Dedications: My four late friends Rory, Stan, Bryan, Jeff - shine on you crazy diamonds, they would have blogged too. Then theres Garry from Brisbane, Franco in Milan, Mike now in S.F. / my '60s-'80s gang: Ned & Joseph in Ireland; in England: Frank, Des, Guy, Clive, Joe & Joe, Ian, Ivan, Nick, David, Les, Stewart, the 3 Michaels / Catriona, Sally, Monica, Jean, Ella, Anne, Candie / and now: Daryl in N.Y., Jerry, John, Colin, Martin and Donal.
Tuesday, 13 April 2010
People we like: Michael Redgrave
Sir Michael Redgrave always seemed the least prominent or flamboyant of England's acting knights [though his film career was as good as any of theirs]. In the haphazard way one watches movies, I have been watching quite a few of his films recently, the very enjoyable KIPPS being on television yesterday afternoon. Redgrave senior was certainly a cinema natural. He is also a very attractive presence in Hitch's THE LADY VANISHES, THUNDER ROCK in '42, and in THE WAY TO THE STARS in '45, DEAD OF NIGHT in '49 and of course his Jack Worthing in the immortal THE IMPORTANCE OF BEING EARNEST.
He also excelled throughout the '50s with those standout roles in THE BROWNING VERSION, and in Mankiewicz's THE QUIET AMERICAN ('57), Losey's TIME WITHOUT PITY and as the prison governor in Richardson's THE LONELINESS OF THE LONG DISTANCE RUNNER in '62. One of his best later roles was the older narrator in THE GO-BETWEEN.
I am currently reading the biography by his son Corin [who died last week] which elaborates a lot on Michael's acting and private life. It seems to be well known that he was bisexual and had various other relationships as well as founding that acting dynasty.
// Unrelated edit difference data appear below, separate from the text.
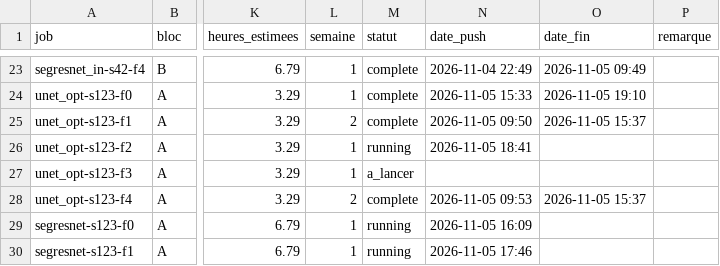
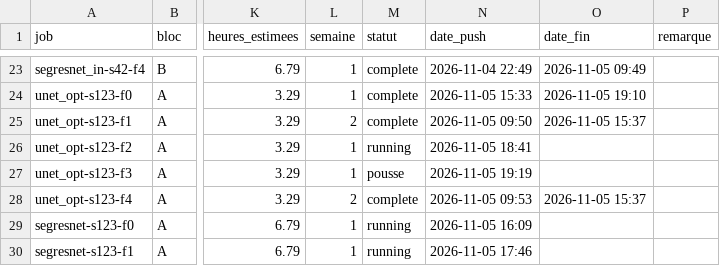
Before and after one commit to NSSIRI/mrgrt-seg, a CSV file: phase3_ablation/runs_plan.csv, drawn as a sheet; only a part is shown, gaps mark what is left out; the diff names each change by its address in the sheet, - before the commit and + after, or states it on an @@ line.

```diff
--- a/phase3_ablation/runs_plan.csv
+++ b/phase3_ablation/runs_plan.csv
-M27 (statut): a_lancer
+M27 (statut): pousse
-N27 (date_push): (empty)
+N27 (date_push): 2026-11-05 19:19
```
Also changed, not shown: phase4_6oar/runs_plan_6oar.csv, 1 other file.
Those other knights: My one regret is that I never saw Olivier on stage, but did see Gielgud and Richardson several times, as well as Michael Redgrave in A MONTH IN THE COUNTRY with Ingrid Bergman, a big hit in 1965, as well as seeing Alec Guinness (mainly in drag!) in the 1968 oddity WISE CHILD, and Paul Scofield in THE TEMPEST in the 80s. Back in 1970 I was totally entraced by the double act of Gielgud and Richardson in David Storey's play HOME (where they are two decripit inmates chattering aimlessly in an old folks home, paired with Mona Washboune and Dandy Nichols) so I saw it twice, onced at the Royal Court and then when it transferred to the West End in London. Being 24 at the time I decided to get the programme signed by them - Sir Ralph exited from the stage door and imperially scrawled "Richardson" across the programme page and then, in his leather outfit, sped off on his motorcycle, while Sir John with a twinkle in his eye and wearing his cravat and sporting a glittering diamond ring (quite a contrast to his drab appearance on stage) held my hand and chatted as he signed the programme, while his limousine waited. Back in '65 the cast of the Bergman-Redgrave play also signed that programme [below].
Corin's book is an engrossing read about a complicated life, Michael not only was involved with the likes of Noel Coward and Edith Evans while married to Rachel Kempson, but also discovered Stephen Boyd who was a cinema doorman at the time. It's a fascinating life in the theatre and cinema during those great decades from the '30s onwards. As the blurb says "Michael Redgrave was a great actor in an age of great acting. Working alongside Edith Evans, Laurence Olivier, Peggy Ashcroft, John Gielgud, Alec Guinness and Ralph Richardson, he succeeded both in the classical theatre and as a popular film actor." Its a shame his theatre career was curtailed by ill-health. I would have liked to have seen his production of Henry James' THE ASPERN PAPERS, and his role in Michael Powell's film OH ROSALINDA!. Good to recently get that '60s BBC production of HEDDA GABLER with Ingrid Bergman, Michael, Ralph Richardson and Trevor Howard - a powerhouse cast! (click images to enlarge).